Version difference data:
<<<<

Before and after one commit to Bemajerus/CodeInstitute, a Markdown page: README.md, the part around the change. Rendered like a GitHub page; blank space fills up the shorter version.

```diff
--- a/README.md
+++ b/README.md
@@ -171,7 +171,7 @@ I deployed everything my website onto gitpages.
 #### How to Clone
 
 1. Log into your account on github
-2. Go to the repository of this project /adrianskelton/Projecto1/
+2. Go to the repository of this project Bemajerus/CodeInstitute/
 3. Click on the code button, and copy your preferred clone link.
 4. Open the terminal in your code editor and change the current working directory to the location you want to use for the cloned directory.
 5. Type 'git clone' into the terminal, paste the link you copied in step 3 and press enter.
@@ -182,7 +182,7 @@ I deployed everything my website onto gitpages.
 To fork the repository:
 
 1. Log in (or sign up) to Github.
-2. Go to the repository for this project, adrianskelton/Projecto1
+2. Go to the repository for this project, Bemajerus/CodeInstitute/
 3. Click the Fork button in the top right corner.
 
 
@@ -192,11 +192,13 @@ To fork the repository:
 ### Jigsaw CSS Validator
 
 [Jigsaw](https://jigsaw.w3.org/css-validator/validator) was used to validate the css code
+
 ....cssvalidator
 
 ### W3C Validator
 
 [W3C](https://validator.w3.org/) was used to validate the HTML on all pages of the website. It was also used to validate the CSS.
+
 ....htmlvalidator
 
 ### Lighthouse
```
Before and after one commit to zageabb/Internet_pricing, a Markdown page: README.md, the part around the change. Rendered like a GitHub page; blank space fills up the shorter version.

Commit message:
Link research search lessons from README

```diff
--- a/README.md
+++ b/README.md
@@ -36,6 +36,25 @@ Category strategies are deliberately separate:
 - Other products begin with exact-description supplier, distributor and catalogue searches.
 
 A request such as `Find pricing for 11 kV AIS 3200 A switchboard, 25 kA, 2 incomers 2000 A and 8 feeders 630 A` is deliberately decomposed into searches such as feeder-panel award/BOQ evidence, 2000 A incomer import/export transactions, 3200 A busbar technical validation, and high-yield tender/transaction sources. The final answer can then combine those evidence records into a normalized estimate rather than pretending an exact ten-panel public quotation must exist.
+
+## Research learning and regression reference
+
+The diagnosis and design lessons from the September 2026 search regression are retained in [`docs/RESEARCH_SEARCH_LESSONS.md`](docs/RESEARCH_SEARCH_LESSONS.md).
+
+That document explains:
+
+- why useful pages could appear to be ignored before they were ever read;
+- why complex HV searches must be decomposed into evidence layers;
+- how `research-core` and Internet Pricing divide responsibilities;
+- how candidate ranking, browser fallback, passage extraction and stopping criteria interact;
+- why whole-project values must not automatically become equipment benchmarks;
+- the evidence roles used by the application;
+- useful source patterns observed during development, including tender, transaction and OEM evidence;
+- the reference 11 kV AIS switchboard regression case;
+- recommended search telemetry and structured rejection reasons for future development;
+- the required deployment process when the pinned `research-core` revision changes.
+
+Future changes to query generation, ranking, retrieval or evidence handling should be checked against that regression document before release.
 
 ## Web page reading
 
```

>>>>

= What you need to do =
Would you write out all the records exactly as they read?

= Result below =
Before and after one commit to Bemajerus/CodeInstitute, a Markdown page: README.md, the part around the change. Rendered like a GitHub page; blank space fills up the shorter version.

```diff
--- a/README.md
+++ b/README.md
@@ -171,7 +171,7 @@ I deployed everything my website onto gitpages.
 #### How to Clone
 
 1. Log into your account on github
-2. Go to the repository of this project /adrianskelton/Projecto1/
+2. Go to the repository of this project Bemajerus/CodeInstitute/
 3. Click on the code button, and copy your preferred clone link.
 4. Open the terminal in your code editor and change the current working directory to the location you want to use for the cloned directory.
 5. Type 'git clone' into the terminal, paste the link you copied in step 3 and press enter.
@@ -182,7 +182,7 @@ I deployed everything my website onto gitpages.
 To fork the repository:
 
 1. Log in (or sign up) to Github.
-2. Go to the repository for this project, adrianskelton/Projecto1
+2. Go to the repository for this project, Bemajerus/CodeInstitute/
 3. Click the Fork button in the top right corner.
 
 
@@ -192,11 +192,13 @@ To fork the repository:
 ### Jigsaw CSS Validator
 
 [Jigsaw](https://jigsaw.w3.org/css-validator/validator) was used to validate the css code
+
 ....cssvalidator
 
 ### W3C Validator
 
 [W3C](https://validator.w3.org/) was used to validate the HTML on all pages of the website. It was also used to validate the CSS.
+
 ....htmlvalidator
 
 ### Lighthouse
```
Before and after one commit to zageabb/Internet_pricing, a Markdown page: README.md, the part around the change. Rendered like a GitHub page; blank space fills up the shorter version.

Commit message:
Link research search lessons from README

```diff
--- a/README.md
+++ b/README.md
@@ -36,6 +36,25 @@ Category strategies are deliberately separate:
 - Other products begin with exact-description supplier, distributor and catalogue searches.
 
 A request such as `Find pricing for 11 kV AIS 3200 A switchboard, 25 kA, 2 incomers 2000 A and 8 feeders 630 A` is deliberately decomposed into searches such as feeder-panel award/BOQ evidence, 2000 A incomer import/export transactions, 3200 A busbar technical validation, and high-yield tender/transaction sources. The final answer can then combine those evidence records into a normalized estimate rather than pretending an exact ten-panel public quotation must exist.
+
+## Research learning and regression reference
+
+The diagnosis and design lessons from the September 2026 search regression are retained in [`docs/RESEARCH_SEARCH_LESSONS.md`](docs/RESEARCH_SEARCH_LESSONS.md).
+
+That document explains:
+
+- why useful pages could appear to be ignored before they were ever read;
+- why complex HV searches must be decomposed into evidence layers;
+- how `research-core` and Internet Pricing divide responsibilities;
+- how candidate ranking, browser fallback, passage extraction and stopping criteria interact;
+- why whole-project values must not automatically become equipment benchmarks;
+- the evidence roles used by the application;
+- useful source patterns observed during development, including tender, transaction and OEM evidence;
+- the reference 11 kV AIS switchboard regression case;
+- recommended search telemetry and structured rejection reasons for future development;
+- the required deployment process when the pinned `research-core` revision changes.
+
+Future changes to query generation, ranking, retrieval or evidence handling should be checked against that regression document before release.
 
 ## Web page reading
 
```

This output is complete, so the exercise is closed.